It is so hard to let go of our children. Yet one of our responsibilities as parents is to allow our children to develop confidence, competence, and, ultimately, independence—to step away from us. It is up to us to show them the way as they get older and to help them deal with their changing world on their terms. It is kind of scary and sad for us to let go; but when the time is right, it needs to be done. When our children finally head off to college, we begin to experience this for real. And while we don’t completely let go then, we begin more and more to find that they are setting the pace, creating their own opportunities and beginning to engage the world on their own terms.
I still remember the days, weeks and months trying to prepare and get used to the idea that Nick was graduating and off to college. I wanted to stop the time. I was not ready to let him go. He was my first-born, the one who made me a “mother.” I needed him here!
Well …he will soon finish his second year away in college but, if truth be told, he was ready since before I even dropped him off that first day. It took me a little bit longer. It was not until I visited him in Williamsburg that I was humble enough to accept the idea that he no longer needed me …the day when my son became my guide and the teacher. The day he showed me the way around campus, the cafeteria, the library, the soccer fields, the dorms, the laundry room! The same one who later drove me around the historical part of Williamsburg teaching me a great deal about all the history of the town that was now his home. We spent the whole weekend together sharing little bits about his days and his new life. I was so proud to see the confidence and competence that he had developed. Driving back was not easy …tears kept rolling down my cheeks, but they were not tears of sadness anymore, but of joy! My little boy was all grown up!

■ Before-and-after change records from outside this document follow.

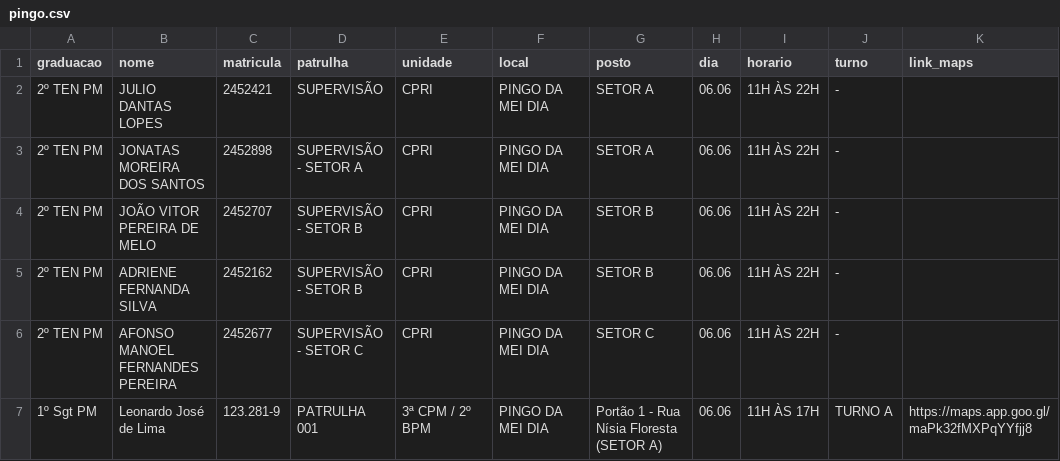
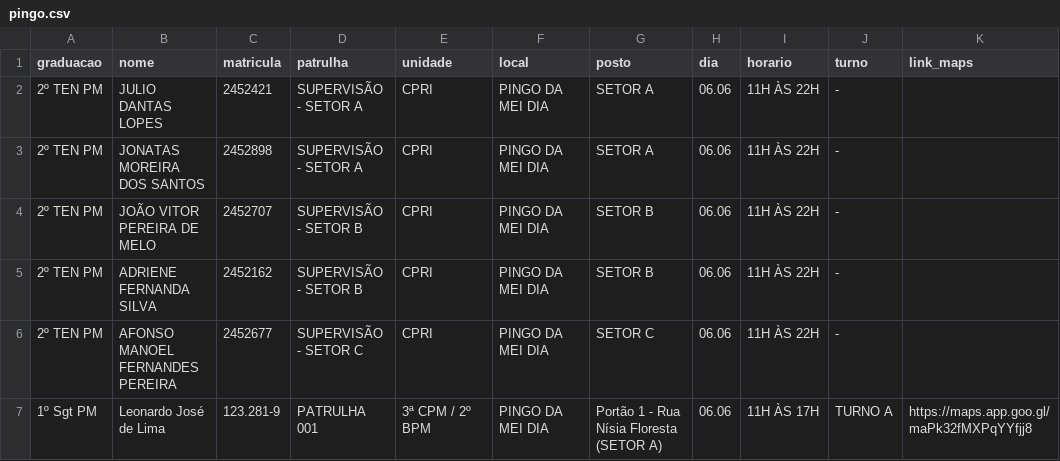
Before and after one commit to juliodantaspmrn/Operacoes_2bpm, a CSV file: pingo.csv, drawn as a sheet; only a part is shown.

Commit message:
Update pingo.csv

```diff
--- a/pingo.csv
+++ b/pingo.csv
@@ -1,3 +1,3 @@
 graduacao;nome;matricula;patrulha;unidade;local;posto;dia;horario;turno;link_maps
-2º TEN PM;JULIO DANTAS LOPES;2452421;SUPERVISÃO;CPRI;PINGO DA MEI DIA;SETOR A;06.06;11H ÀS 22H;-;
+2º TEN PM;JULIO DANTAS LOPES;2452421;SUPERVISÃO - SETOR A;CPRI;PINGO DA MEI DIA;SETOR A;06.06;11H ÀS 22H;-;
 2º TEN PM;JONATAS MOREIRA DOS SANTOS;2452898;SUPERVISÃO - SETOR A;CPRI;PINGO DA MEI DIA;SETOR A;06.06;11H ÀS 22H;-;
```
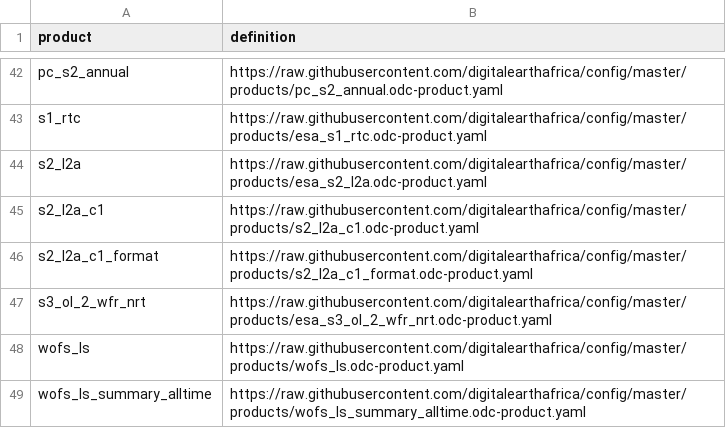
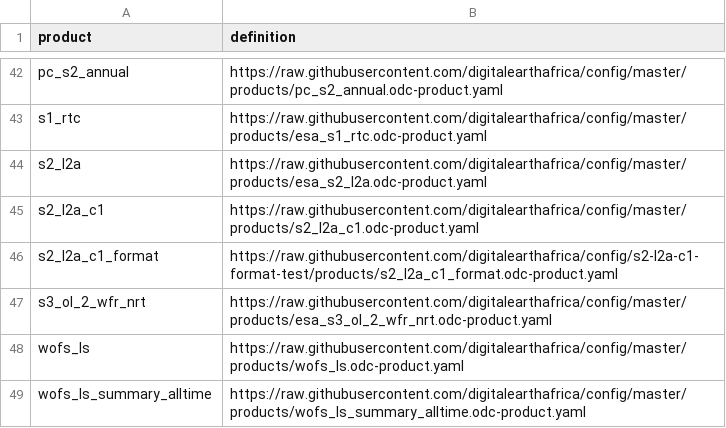
Before and after one commit to digitalearthafrica/config, a CSV file: dev/products_dev.csv, drawn as a sheet; only a part is shown, gaps mark what is left out.

Commit message:
on branch testing

```diff
--- a/dev/products_dev.csv
+++ b/dev/products_dev.csv
@@ -45,3 +45,3 @@ s2_l2a,https://raw.githubusercontent.com/digitalearthafrica/config/master/produc
 s2_l2a_c1,https://raw.githubusercontent.com/digitalearthafrica/config/master/products/s2_l2a_c1.odc-product.yaml
-s2_l2a_c1_format,https://raw.githubusercontent.com/digitalearthafrica/config/master/products/s2_l2a_c1_format.odc-product.yaml
+s2_l2a_c1_format,https://raw.githubusercontent.com/digitalearthafrica/config/s2-l2a-c1-format-test/products/s2_l2a_c1_format.odc-product.yaml
 s3_ol_2_wfr_nrt,https://raw.githubusercontent.com/digitalearthafrica/config/master/products/esa_s3_ol_2_wfr_nrt.odc-product.yaml
```
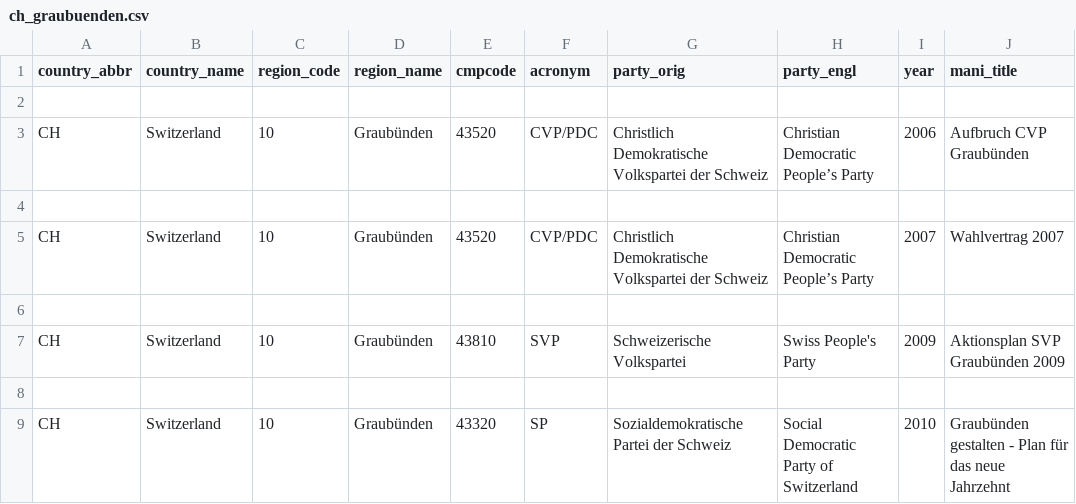
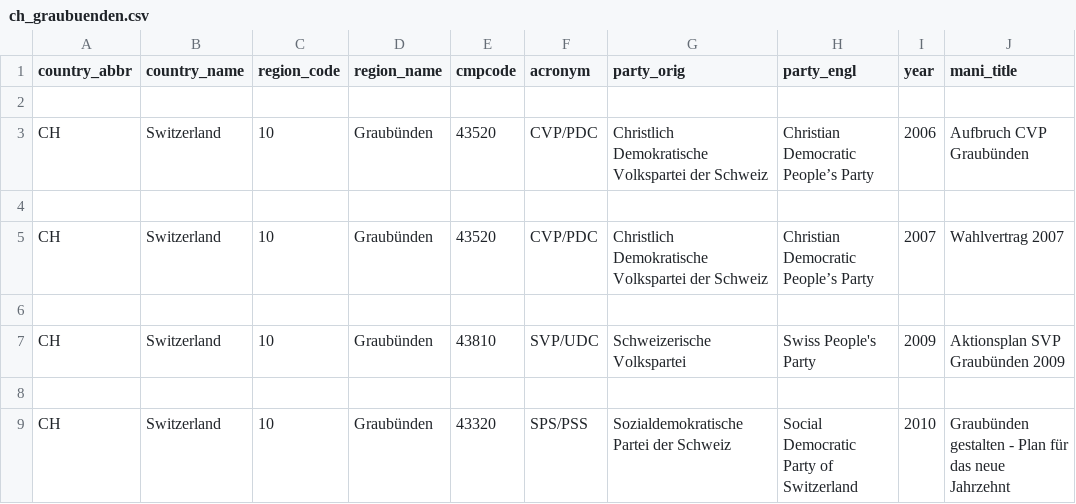
Before and after one commit to julianbernauer/polidoc, a CSV file: regions/switzerland/ch_graubuenden.csv, drawn as a sheet.

Commit message:
Update ch_graubuenden.csv

```diff
--- a/regions/switzerland/ch_graubuenden.csv
+++ b/regions/switzerland/ch_graubuenden.csv
@@ -6,4 +6,4 @@ CH,Switzerland,10,Graubünden,43520,CVP/PDC,Christlich Demokratische Volkspartei
 
-CH,Switzerland,10,Graubünden,43810,SVP,Schweizerische Volkspartei,Swiss People's Party,2009,Aktionsplan SVP Graubünden 2009
+CH,Switzerland,10,Graubünden,43810,SVP/UDC,Schweizerische Volkspartei,Swiss People's Party,2009,Aktionsplan SVP Graubünden 2009
 
-CH,Switzerland,10,Graubünden,43320,SP,Sozialdemokratische Partei der Schweiz,Social Democratic Party of Switzerland,2010,Graubünden gestalten - Plan für das neue Jahrzehnt
+CH,Switzerland,10,Graubünden,43320,SPS/PSS,Sozialdemokratische Partei der Schweiz,Social Democratic Party of Switzerland,2010,Graubünden gestalten - Plan für das neue Jahrzehnt
```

As parents, we must always remember that within our child is a treasure. We need to remind ourselves to have faith in that child and assist with the development of independence, remembering that we are not just raising a child we are ultimately raising an adult.
As an educator, I do tend to give some credit to the school system. After all, think of all the hours our children spend there. Granted, I’m biased and a firm believer in the Montessori program, where my own children have been taught. I remember, as if it was yesterday, when Nick first started and I watched him concentrating on different activities and repeating those activities as many times as he felt he needed and wanted to. It was during those early years where he developed what Maria Montessori called “normalization” … a love of order, a love of work, a profound spontaneous concentration, an attachment to reality, a love of silence and working alone, a generosity, and the ability to make good choices!! WOW!! Now many years later, I saw all of these integrated in my man-child.
So hold on for now with the knowledge that, soon enough, the day will come when your child will leave. Even when you don’t think they are ever going to grow up, they really do. And then we find ourselves, quietly in the recesses of our minds, wishing for the days when they were still little and needed us for everything. And we remember those moments fondly and often especially on snowy, wintery, blizzard of the century, cold days.
Carmen Arenas is a teacher and director of The Montessori School at South Riding, which she opened in September of 2004. She lives in Loudoun with Nick (when he’s home from college), Sebastian 16, and Cristian 13. All three of her boys attended a Montessori program for their primary and elementary years and she credits their leadership skills and independence to those early years!